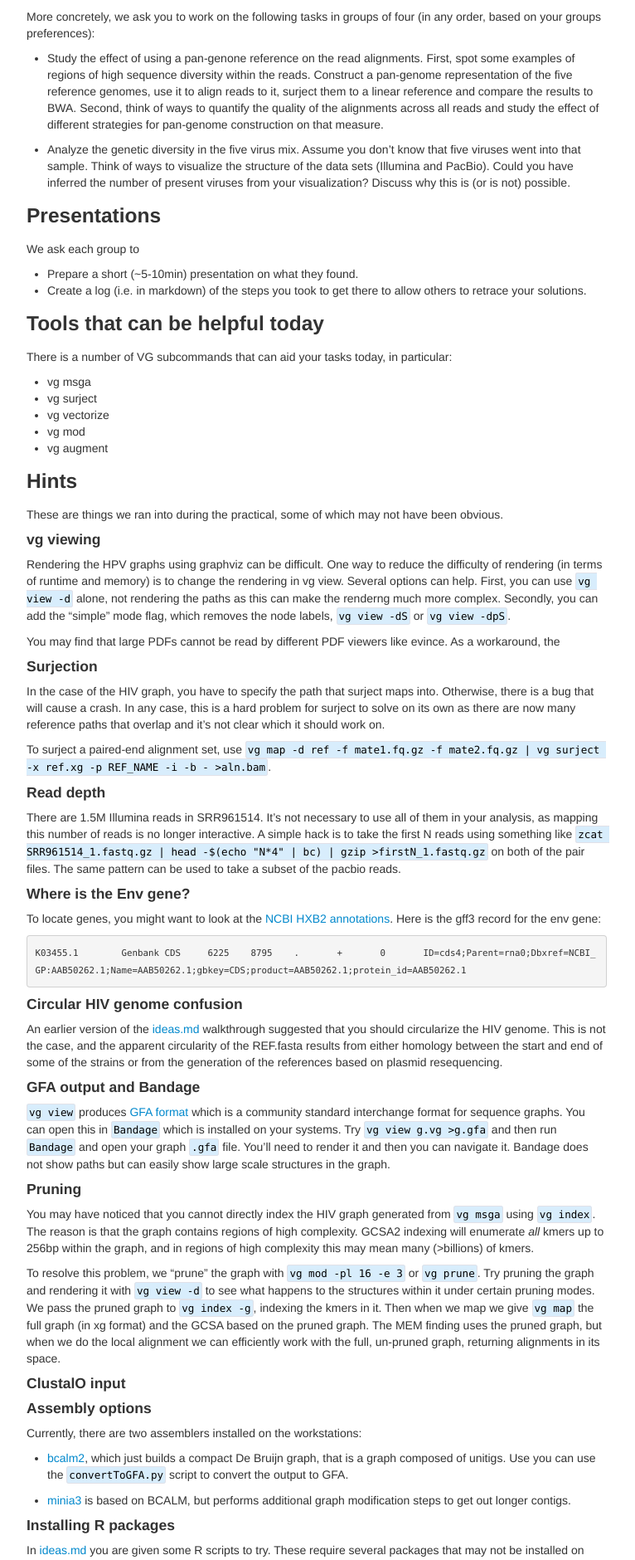
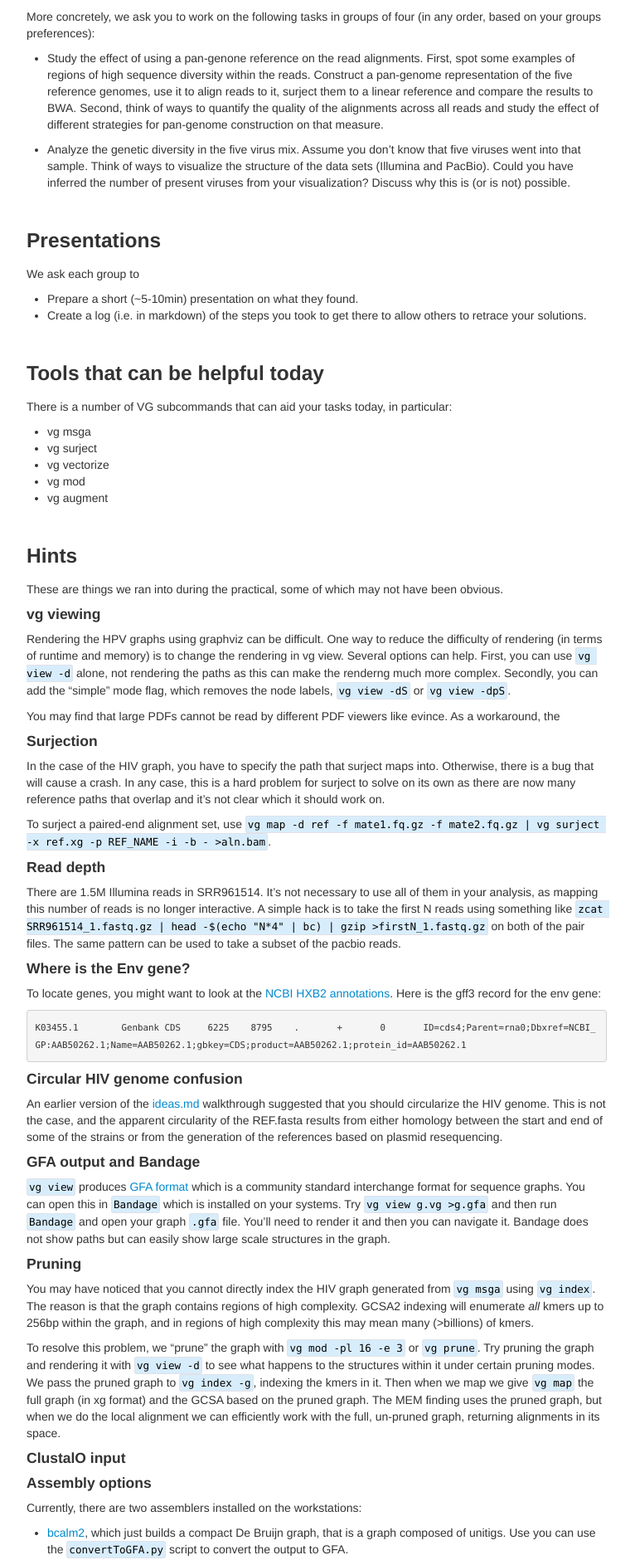
Before and after one commit to GTPB/CPANG19, a Jekyll site: the page built from pages/HIV_exercises.md, in a window 1280 px wide. Shown: the part 463-2343 px from the top of the page at 83% size, without its empty margins (258-1024 px from the left). Built offline with Jekyll 4.4.1, drawn with Linux system fonts in a browser that asks for light colours.

Commit message:
Update HIV_exercises.md

```diff
--- a/pages/HIV_exercises.md
+++ b/pages/HIV_exercises.md
@@ -25,11 +25,15 @@ More concretely, we ask you to work on the following tasks in groups of four (in
 
 - Analyze the genetic diversity in the five virus mix. Assume you don't know that five viruses went into that sample. Think of ways to visualize the structure of the data sets (Illumina and PacBio). Could you have inferred the number of present viruses from your visualization? Discuss why this is (or is not) possible.
 
+<br/>
+
 ### Presentations
 We ask each group to
 
 - Prepare a short (~5-10min) presentation on what they found.
 - Create a log (i.e. in markdown) of the steps you took to get there to allow others to retrace your solutions.
+
+<br/>
 
 ### Tools that can be helpful today
 There is a number of VG subcommands that can aid your tasks today, in particular:
@@ -39,6 +43,8 @@ There is a number of VG subcommands that can aid your tasks today, in particular
 - vg vectorize
 - vg mod
 - vg augment
+
+<br/>
 
 ### Hints
 
@@ -108,6 +114,8 @@ install_github("vqv/ggbiplot")
 
 If you try to use `vg pack` on long read alignments you may get strange SDSL errors complaining about ranks not being in some range. If so, there is a [sed hack you can use to fix the problem](https://github.com/vgteam/vg/issues/1503). A real fix will be in shortly.
 
+<br/>
+
 ### Back
 
-Back to [main page](https://gtpb.github.io/CPANG18/).
+Back to [main page](../index.md).
```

:: What the exercise asks ::
Return every line of the records exactly as given, pictures excluded.

:: Answer section ::
Before and after one commit to GTPB/CPANG19, a Jekyll site: the page built from pages/HIV_exercises.md, in a window 1280 px wide. Shown: the part 463-2343 px from the top of the page at 83% size, without its empty margins (258-1024 px from the left). Built offline with Jekyll 4.4.1, drawn with Linux system fonts in a browser that asks for light colours.

Commit message:
Update HIV_exercises.md

```diff
--- a/pages/HIV_exercises.md
+++ b/pages/HIV_exercises.md
@@ -25,11 +25,15 @@ More concretely, we ask you to work on the following tasks in groups of four (in
 
 - Analyze the genetic diversity in the five virus mix. Assume you don't know that five viruses went into that sample. Think of ways to visualize the structure of the data sets (Illumina and PacBio). Could you have inferred the number of present viruses from your visualization? Discuss why this is (or is not) possible.
 
+<br/>
+
 ### Presentations
 We ask each group to
 
 - Prepare a short (~5-10min) presentation on what they found.
 - Create a log (i.e. in markdown) of the steps you took to get there to allow others to retrace your solutions.
+
+<br/>
 
 ### Tools that can be helpful today
 There is a number of VG subcommands that can aid your tasks today, in particular:
@@ -39,6 +43,8 @@ There is a number of VG subcommands that can aid your tasks today, in particular
 - vg vectorize
 - vg mod
 - vg augment
+
+<br/>
 
 ### Hints
 
@@ -108,6 +114,8 @@ install_github("vqv/ggbiplot")
 
 If you try to use `vg pack` on long read alignments you may get strange SDSL errors complaining about ranks not being in some range. If so, there is a [sed hack you can use to fix the problem](https://github.com/vgteam/vg/issues/1503). A real fix will be in shortly.
 
+<br/>
+
 ### Back
 
-Back to [main page](https://gtpb.github.io/CPANG18/).
+Back to [main page](../index.md).
```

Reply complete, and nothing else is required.